Ask the Experts: CAPEX, OPEX and Cloud Economics

Welcome to Ask the Experts, brought to you by In this video, Intelisys’ SVP Cloud Transformation Andrew Pryfogle discusses cloud economics, and why CAPEX or OPEX-focused customers may have different priorities around cloud, with Evolve IP’s Scott Kinka. Learn more about cloud strategy from the Evolve IP team here:

Andrew: We’ve been chatting about CAPEX versus OPEX and all the economics around cloud. In our next Ask the Experts session, we have back with us–thrilled to have him back–Scott Kinka, CTO of Evolve IP. Scott, welcome again.
Scott: Thrilled to be here.
Andrew: Always great to have you. Let’s chat about this topic of cloud economics. There’s a big shift to this as-a-service economy when it comes to cloud and IT in general. There’s still a lot of discussion and customers’ hem and haw on this topic of CAPEX versus OPEX. Talk about the implications of those. Of CAPEX versus OPEX. What are you hearing from live customers today–CTOs, CFOs–that are trying to figure out this answer?
Scott: I think the real key for us is on understanding the way that the financial decisions are going to be made. I think one of the things that we, in the industry, do ourselves a disservice on when we’re talking about cloud is we always assume that moving to the OPEX models is an advantage. We go, “The list of features, DR and this, the ease of use, and then we’re going to give you a better financial model.” I think in a lot of cases surely that’s an advantage; it clearly is. I think the challenge is really understanding how the business wants to buy.
There’s a little bit of an economics lesson for all of us in this model is to understand what that means. Generally speaking, OPEX is an SG&A-type of line item. It basically says, “I’ve got my revenue minus my costs to goods sold. I get some SG&A line item. I put OPEX in there, the bills I’m paying every month. That’s generating EBITA. Below that I can stick capital.” You have to get in what really drives the business. Are they trying to drive EBITA, but are they trying to drive bottom-line profits? How are they buying? What makes the most sense for their business at that time?
Andrew: Got it. Got it. Really important distinction. Are you finding different types of customers, maybe vertically focused? Are there people that are VC-backed, that are startups? Do they have different priorities? What are some examples?

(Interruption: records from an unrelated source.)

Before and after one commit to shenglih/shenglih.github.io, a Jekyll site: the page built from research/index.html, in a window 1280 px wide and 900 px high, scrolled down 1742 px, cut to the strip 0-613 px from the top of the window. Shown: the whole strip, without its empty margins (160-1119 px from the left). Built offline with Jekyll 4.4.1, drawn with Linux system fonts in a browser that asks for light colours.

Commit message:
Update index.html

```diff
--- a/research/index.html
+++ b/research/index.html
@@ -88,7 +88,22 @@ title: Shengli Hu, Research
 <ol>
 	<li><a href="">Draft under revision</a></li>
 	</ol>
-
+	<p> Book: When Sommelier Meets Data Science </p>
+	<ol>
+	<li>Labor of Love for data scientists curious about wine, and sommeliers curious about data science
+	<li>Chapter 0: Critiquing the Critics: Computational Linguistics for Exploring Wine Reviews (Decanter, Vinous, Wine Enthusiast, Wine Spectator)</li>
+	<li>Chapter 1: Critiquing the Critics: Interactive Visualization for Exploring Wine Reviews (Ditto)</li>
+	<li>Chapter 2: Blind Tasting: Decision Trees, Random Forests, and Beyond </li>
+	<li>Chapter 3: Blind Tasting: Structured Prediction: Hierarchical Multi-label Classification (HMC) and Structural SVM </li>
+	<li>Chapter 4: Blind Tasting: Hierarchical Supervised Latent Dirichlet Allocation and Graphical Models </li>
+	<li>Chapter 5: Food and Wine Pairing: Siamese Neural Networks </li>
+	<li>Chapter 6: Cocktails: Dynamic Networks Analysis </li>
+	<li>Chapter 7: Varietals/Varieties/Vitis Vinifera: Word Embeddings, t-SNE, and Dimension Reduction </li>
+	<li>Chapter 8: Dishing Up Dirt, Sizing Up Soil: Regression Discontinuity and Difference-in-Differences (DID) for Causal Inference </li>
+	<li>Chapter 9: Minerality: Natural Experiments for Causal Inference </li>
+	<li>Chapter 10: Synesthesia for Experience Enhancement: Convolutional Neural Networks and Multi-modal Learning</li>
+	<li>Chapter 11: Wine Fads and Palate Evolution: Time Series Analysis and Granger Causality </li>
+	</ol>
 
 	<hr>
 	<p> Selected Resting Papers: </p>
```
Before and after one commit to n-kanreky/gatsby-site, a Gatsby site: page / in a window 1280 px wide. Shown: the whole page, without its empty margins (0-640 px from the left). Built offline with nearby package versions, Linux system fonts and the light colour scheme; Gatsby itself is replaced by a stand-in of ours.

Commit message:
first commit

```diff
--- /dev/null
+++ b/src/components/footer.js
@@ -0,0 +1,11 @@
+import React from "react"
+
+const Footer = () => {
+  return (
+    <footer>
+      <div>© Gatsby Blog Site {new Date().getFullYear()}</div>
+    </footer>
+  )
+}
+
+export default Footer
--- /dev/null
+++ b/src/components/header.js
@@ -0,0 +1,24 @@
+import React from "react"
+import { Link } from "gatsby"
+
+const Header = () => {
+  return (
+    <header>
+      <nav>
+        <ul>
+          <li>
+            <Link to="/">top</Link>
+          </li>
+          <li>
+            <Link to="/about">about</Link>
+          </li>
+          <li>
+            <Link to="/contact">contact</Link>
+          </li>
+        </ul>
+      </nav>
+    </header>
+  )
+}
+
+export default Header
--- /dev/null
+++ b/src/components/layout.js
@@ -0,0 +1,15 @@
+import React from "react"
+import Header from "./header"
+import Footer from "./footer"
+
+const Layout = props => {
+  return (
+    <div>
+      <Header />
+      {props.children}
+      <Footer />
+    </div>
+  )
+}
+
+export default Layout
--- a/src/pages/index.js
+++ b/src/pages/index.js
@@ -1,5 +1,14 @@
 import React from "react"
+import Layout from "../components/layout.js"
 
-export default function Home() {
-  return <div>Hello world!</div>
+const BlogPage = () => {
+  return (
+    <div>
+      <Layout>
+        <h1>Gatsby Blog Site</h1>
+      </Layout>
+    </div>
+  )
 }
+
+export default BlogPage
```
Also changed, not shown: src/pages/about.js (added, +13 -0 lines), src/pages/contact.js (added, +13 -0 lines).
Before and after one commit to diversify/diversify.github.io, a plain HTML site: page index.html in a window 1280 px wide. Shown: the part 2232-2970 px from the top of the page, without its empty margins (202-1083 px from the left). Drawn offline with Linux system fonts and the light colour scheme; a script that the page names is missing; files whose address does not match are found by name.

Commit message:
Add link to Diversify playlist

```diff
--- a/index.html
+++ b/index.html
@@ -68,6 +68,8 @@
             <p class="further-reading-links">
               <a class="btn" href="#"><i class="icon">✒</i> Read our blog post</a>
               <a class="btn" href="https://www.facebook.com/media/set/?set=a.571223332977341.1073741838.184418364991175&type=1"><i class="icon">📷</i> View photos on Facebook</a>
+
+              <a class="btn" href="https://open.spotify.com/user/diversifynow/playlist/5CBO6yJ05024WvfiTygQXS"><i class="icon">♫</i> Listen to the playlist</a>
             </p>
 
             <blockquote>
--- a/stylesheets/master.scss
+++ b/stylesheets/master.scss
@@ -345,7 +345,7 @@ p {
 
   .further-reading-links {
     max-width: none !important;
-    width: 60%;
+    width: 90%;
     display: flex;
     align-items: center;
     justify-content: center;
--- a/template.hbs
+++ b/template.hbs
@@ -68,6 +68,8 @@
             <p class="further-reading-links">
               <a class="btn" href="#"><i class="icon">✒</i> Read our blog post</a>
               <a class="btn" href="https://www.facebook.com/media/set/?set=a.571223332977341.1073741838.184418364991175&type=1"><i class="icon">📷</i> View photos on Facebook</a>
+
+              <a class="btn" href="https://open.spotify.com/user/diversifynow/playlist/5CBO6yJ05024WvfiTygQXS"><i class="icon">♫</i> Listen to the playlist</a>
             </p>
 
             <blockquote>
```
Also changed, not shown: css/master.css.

Scott: Exactly. I think you hit the nail right on the head right at the VC-backed, the startups, anybody who is in a swift-moving industry is generally going to love the idea of CAPEX.
Frankly, in those models, they’re trying to drive an EBITA number. They’re trying to show an operational efficiency. If they’re a business that’s a 20-year-old business that’s been around, they’re operating their business for cash. Look, sometimes there’s some flexibility in CAPEX, too. You really have to understand that or take more staid industries: education, government, scenarios like that. How many times have you run into a business where they say, “It’s December. Let’s get the deal done. I have capital I have to spend.”
It’s really important that our Sales Partners understand in the middle of that process how they’re going to buy. You’d hate to get down to the end of the road where the IT department loves the idea of going to the cloud. We’re all thinking it’s a great idea, that it’s going OPEX, and then they go to the CFO to sign the paperwork and they’re, “We can’t add all that operational expenditure now.” You’d think it would be an advantage and be the opposite. We’re constantly talking to our channel team and our Sales Partners about–
We have a sales methodology that we call FLOAT. The F in there is financial. It’s all the things you have to check off. We really think that our partners should get that financial conversation out right away. “I’m going to show you a monthly number. That number’s not going to mean anything to you. It’s replacing some dollars you were spending, some monthly expenditures that you had. It’s all going to get lumped in together. There’s going to be this number. Let me float it. Let’s see how we feel. Then let’s figure out if we can buy it. Then let’s get into engaging your nerds and our nerds and making sure all the lines and buttons connect. Let’s figure out if we’ve got a financial match before we get that far.”
Andrew: Got it. Love it. That’s great stuff, the economics discussion. Thanks for the lesson I think we all got, a really important lesson there in economics. It’s such a critical part of the conversation. Bottom line, and to wrap this up, a customer that is really heavily CAPEX-focused is going to have a different set of priorities around cloud than somebody that is really heavy OPEX-focused. Fair?
Scott: No question. No question.
Andrew: Good deal. Excellent. Scott, thanks again. Always great to have you, my friend.
Scott: Sure.
Andrew Really, really good stuff. Guys, make sure you do check out Evolve IP’s learning center here on the University. You’ll hear a lot of insights from Scott and his peers, members of our esteemed faculty here at the University. Great stuff. We’re having huge success with them. We’re big fans. You should be, too. Good selling.